Read Willpower: Rediscovering the Greatest Human Strength by authors Roy F. Baueister, a researcher with expertise in neuroscience, and John Tierney, the NY Times Science writer. You will learn a host of new facts about this things called willpower: that it is a concept that went out of style with the Victorians, that it is a limited resource which can be drained (or strengthened, thank goodness), that one spends approximately four hours each day resisting temptation (which exhausts willpower)–I’m sure I spend much more time than that!–and that resisting temptation takes mental energy, which depletes our reserves, but which can be replenished by an injection of glucose. Sugar to the rescue! So, maybe Oscar Wilde had it right, the best way to avoid temptation is simply to give in to it. The book is a fascinating read on the physiology/neuroscience involved in this thing we call willpower. The writing is fun and personal, the “case study” examples are fresh and amusing, and it is chock full of fun facts for entertaining friends at your next cocktail party. I am not sure it helped me much with my flagging willpower, but it did lend some insights into its causes. Turning now from the use of willpower to avoid unwanted behaviors, I am more interested in the willpower (or discipline) of individuals who can will themselves to perform a desired task. The book does speak about developing strong, ingrained behaviors which held to strengthen willpower (for example, Stanley, while lost and starving in the jungles of Africa, never failed to rise every morning and shave.) I want to find that willpower that will make me sit down an accomplish a task. And, the task that most often is “put off” by more pressing ones is writing. When I had to write my Master’s thesis, the house was the cleanest it had ever been. Whenever I sit in front of that blank screen, or with pen in hand and notebook at the ready, I will do almost anything to avoid making a start. And that’s the thing, isn’t it? One you start, once you get in a flow, it really isn’t as bad as all that.

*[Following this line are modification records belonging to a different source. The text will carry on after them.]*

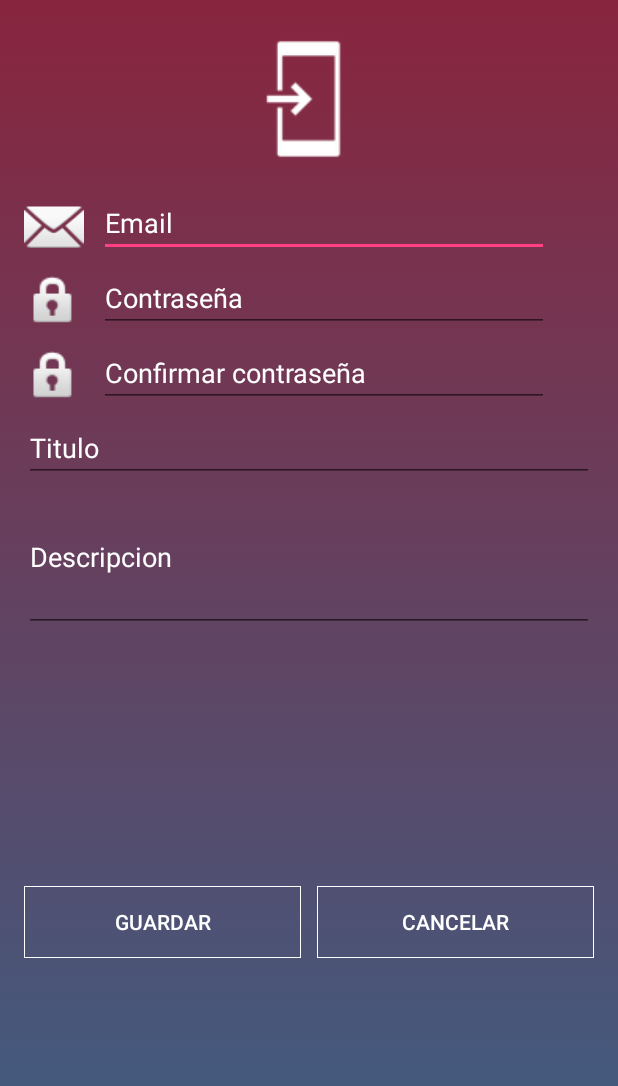
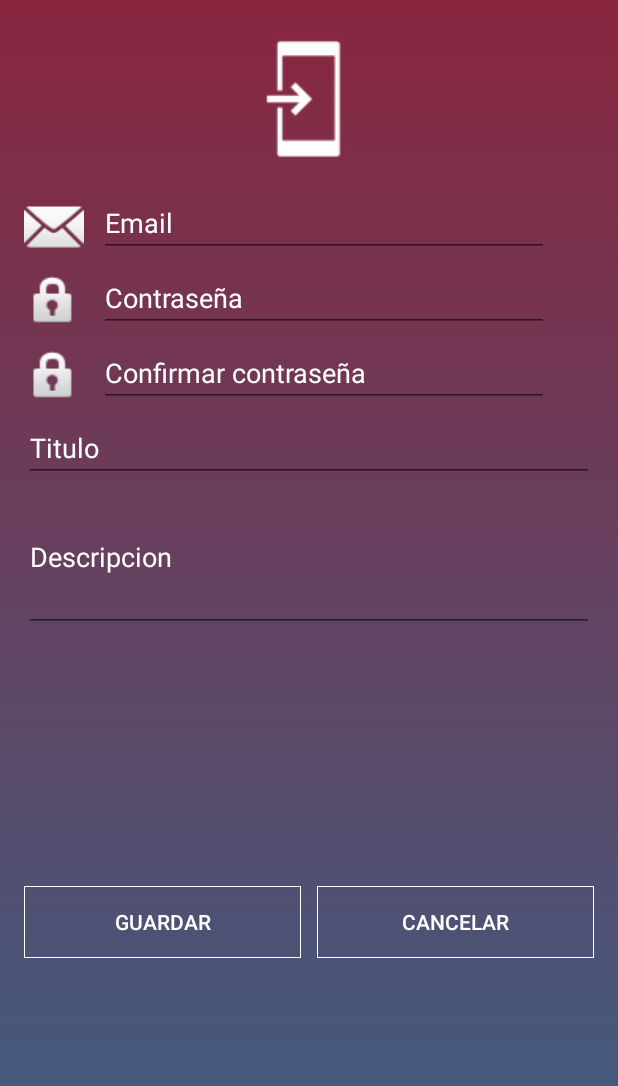
Before and after one commit to OmarKafer/RateUs, an Android app: the layout fragment_registro.xml on its own in the app's theme, with its tools: preview values and no code run, on a phone screen of 412 x 824 dp. Shown: the top 1086 px of the screen. Run offline under Robolectric (Android 15) with nearby library versions, the phone set to English and light mode, and no system bars.

Commit message:
Cambios focusEditText v.2

```diff
--- a/app/src/main/res/layout/fragment_registro.xml
+++ b/app/src/main/res/layout/fragment_registro.xml
@@ -10,8 +10,7 @@
         android:layout_width="match_parent"
         android:layout_height="match_parent"
         android:orientation="vertical"
-        android:padding="16dp"
-        >
+        android:padding="16dp">
 
         <ImageView
             android:layout_width="100dp"
@@ -29,6 +28,8 @@
             android:layout_height="wrap_content"
             android:orientation="horizontal"
             android:paddingRight="30dp"
+            android:focusable="true"
+            android:focusableInTouchMode="true"
             >
 
             <ImageView
@@ -46,8 +47,7 @@
                 android:text=""
                 android:textColor="#ffffff"
                 android:textColorHint="#ffffff"
-                android:focusable="true"
-                android:focusableInTouchMode="true"/>
+                />
 
         </LinearLayout>
 
@@ -55,7 +55,9 @@
         android:layout_width="match_parent"
         android:layout_height="wrap_content"
         android:orientation="horizontal"
-        android:paddingRight="30dp">
+        android:paddingRight="30dp"
+        android:focusable="true"
+        android:focusableInTouchMode="true">
 
         <ImageView
             android:layout_width="50dp"
@@ -73,8 +75,7 @@
             android:hint="@string/txtContrasenya"
             android:textColorHint="#FFFFFF"
             android:textColor="#FFFFFF"
-            android:focusable="true"
-            android:focusableInTouchMode="true"/>
+           />
 
     </LinearLayout>
 
@@ -82,7 +83,9 @@
         android:layout_width="match_parent"
         android:layout_height="wrap_content"
         android:orientation="horizontal"
-        android:paddingRight="30dp">
+        android:paddingRight="30dp"
+        android:focusable="true"
+        android:focusableInTouchMode="true">
 
         <ImageView
             android:layout_width="50dp"
@@ -100,8 +103,7 @@
             android:hint="@string/txtConfirmarContrasenya"
             android:textColorHint="#FFFFFF"
             android:textColor="#FFFFFF"
-            android:focusable="true"
-            android:focusableInTouchMode="true"/>
+            />
 
     </LinearLayout>
         <EditText
```
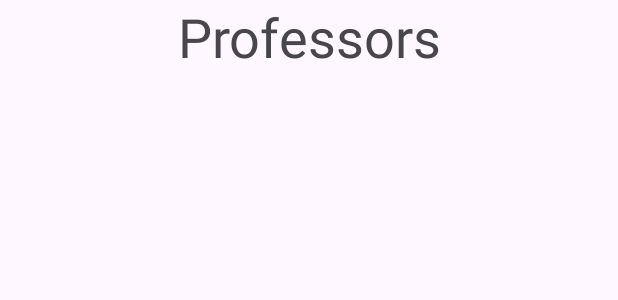
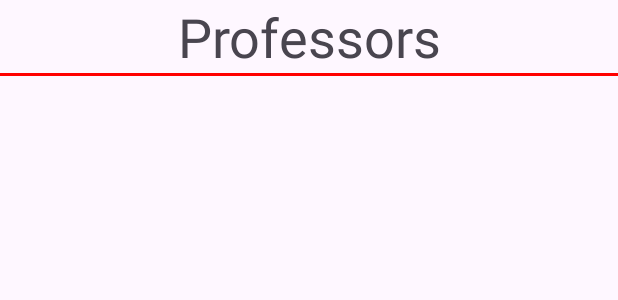
Before and after one commit to evanshaped/FavoriteProfessorApp, an Android app: the layout activity_search.xml on its own in the app's theme, with its tools: preview values and no code run, on a phone screen of 412 x 824 dp. Shown: the top 300 px of the screen. Run offline under Robolectric (Android 15) with nearby library versions, the light colour scheme and no system bars.

Commit message:
update search layout

```diff
--- a/app/src/main/java/com/example/favoriteprofessorapp/SearchActivity.kt
+++ b/app/src/main/java/com/example/favoriteprofessorapp/SearchActivity.kt
@@ -31,6 +31,7 @@ class SearchActivity : AppCompatActivity() {
         var valueObject = MainActivity.classes_snapshot?.value
         if (valueObject != null) {
             var value: String = valueObject.toString()
+            Log.w("MainActivity", value)
             var jsonObject : JSONObject = JSONObject(value)
             displayProfessors(jsonObject)
             //Log.w("MainActivity", value)
@@ -45,11 +46,13 @@ class SearchActivity : AppCompatActivity() {
         // add professors to Professor list if not already in it
         for (i in 0 until jsonArray.length()) {
             var name = jsonArray.getString(i)
-            Log.w("MainActivity", name)
+            //Log.w("MainActivity", name)
             if (!MainActivity.professors.checkForProfessor(name)) {
+                Log.w("MainActivity", name)
                 MainActivity.professors.addProfessor(Professor(name))
-                returned_professors.add(name)
+
             }
+            returned_professors.add(name)
         }
 
         // display the professors
--- a/app/src/main/res/layout/activity_search.xml
+++ b/app/src/main/res/layout/activity_search.xml
@@ -12,6 +12,12 @@
         android:id="@+id/professor_search"
         android:textSize="36sp" />
 
+    <TextView
+        android:layout_width="match_parent"
+        android:layout_height="2dp"
+        android:background="#F00"
+        android:layout_below="@+id/professor_search"/>
+
     <ListView
         android:layout_width="wrap_content"
         android:layout_height="wrap_content"
```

A great book to read on the craft of writing (and there are many!) cleverly entitled “On Writing” by Stephen King is by far one of the best I have read. He addresses the universal writers block issue (although he is a prolific writer) with helpful advice that put me in mind of the wisdom in “Willpower”. You have to show up. You have to come to the paper every day — some writers make it the same time every day — and you have to do something, even if you end up tearing it up later. This is similar to the advice in Judith Cameron’s “The Artist’s Way,” wherein she advises one write morning pages, three full pages each morning, even if you are just writing “This is dumb and I dont know what to write.” The exercise off-loads a lot of mental baggage we all carry around, puts it somewhere, and frees you up to get on with other tasks. Much like the conventional advice in many self-help programs: write down a to do list and put one or two first steps you can take. Well, I’m not sure any of this has helped me with my writing aversion when it is on me full force. It is a lot like exercise, I love the feeling when its over. In fact, I empathize with the great James Joyce…there is a tale about his famous lack of productivity. He was in despair over it, and a friend exclaimed helpfully, “But look, you wrote seven words today!” to which Joyce responded, “Yes, put I still don’t know what order they go in…”